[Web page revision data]
▼
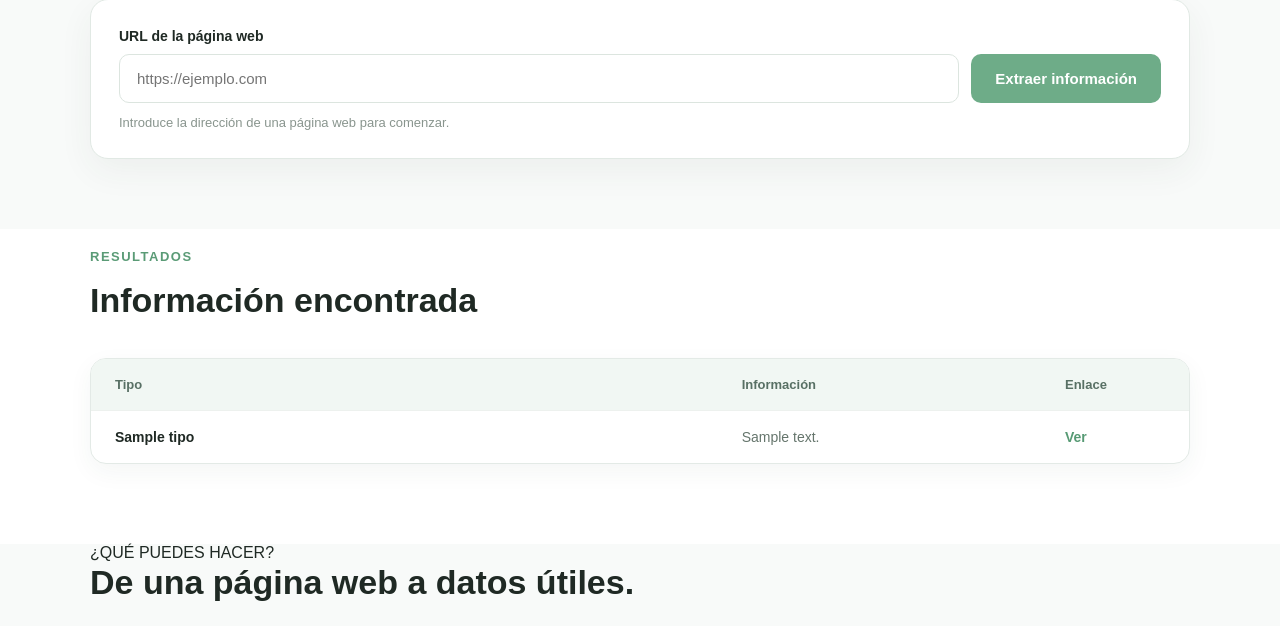
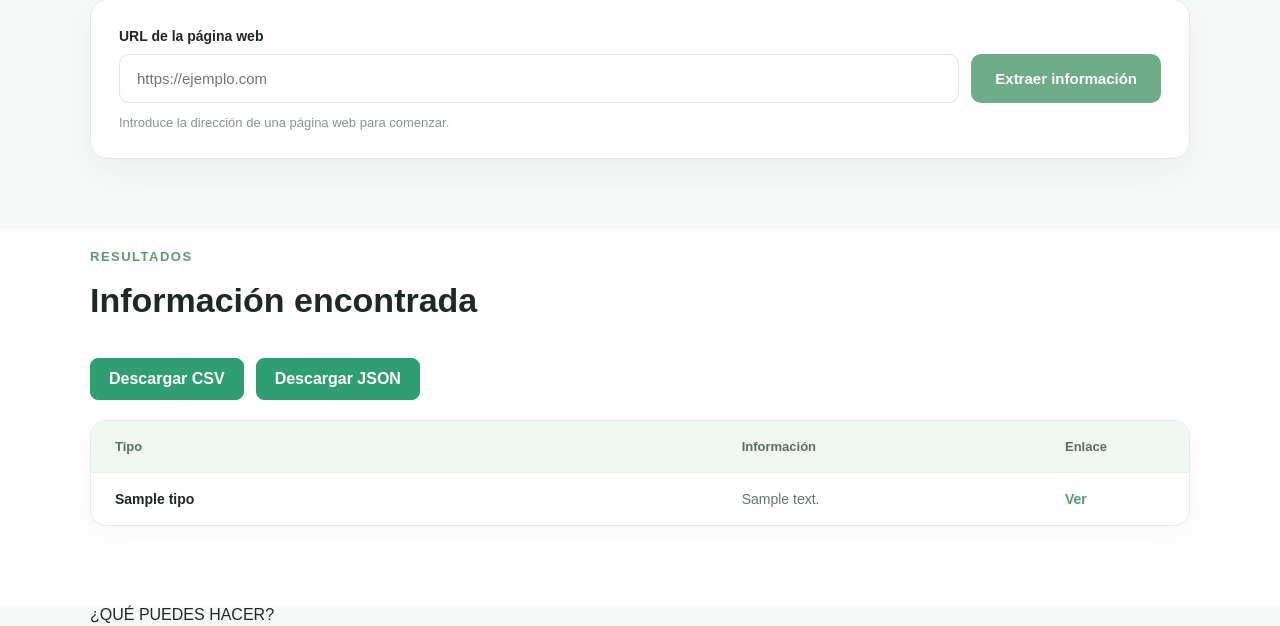
Before and after one commit to agonzalezcoder-code/web-scraper-offers, a Flask app: template templates/index.html in a window 1280 px wide. Shown: the part 517-1143 px from the top of the page. Run offline with Flask 3, Linux system fonts and the light colour scheme; the template is opened without the code that fills it: most values are stand-ins (such as "Sample title", 1, 10 or a date in 2020).

```diff
--- a/static/css/style.css
+++ b/static/css/style.css
@@ -373,3 +373,41 @@ footer {
     }
 
 }
+
+
+/* ==============================
+   BOTONES DE EXPORTACION
+============================== */
+.export-actions {
+    display: flex;
+    flex-wrap: wrap;
+    gap: 12px;
+    margin-bottom: 20px;
+}
+
+.export-actions form {
+    margin: 0;
+}
+
+.export-actions button {
+    padding: 11px 18px;
+    border: 1px solid #2f9e72;
+    border-radius: 8px;
+    background: #2f9e72;
+    color: #ffffff;
+    font: inherit;
+    font-weight: 600;
+    cursor: pointer;
+    transition: background 0.2s ease,
+                transform 0.2s ease;
+}
+
+.export-actions button:hover {
+    background: #25845e;
+    transform: translateY(-1px);
+}
+
+.export-actions button:focus-visible {
+    outline: 3px solid #a7e4c8;
+    outline-offset: 3px;
+}
```
Also changed, not shown: scraper/parse_generic.py (+7 -2 lines), templates/index.html (+44 -35 lines).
▲
__Prompt__: Copy out every line of the data that includes the word "actions".

__Written reply__:
+.export-actions {
+.export-actions form {
+.export-actions button {
+.export-actions button:hover {
+.export-actions button:focus-visible {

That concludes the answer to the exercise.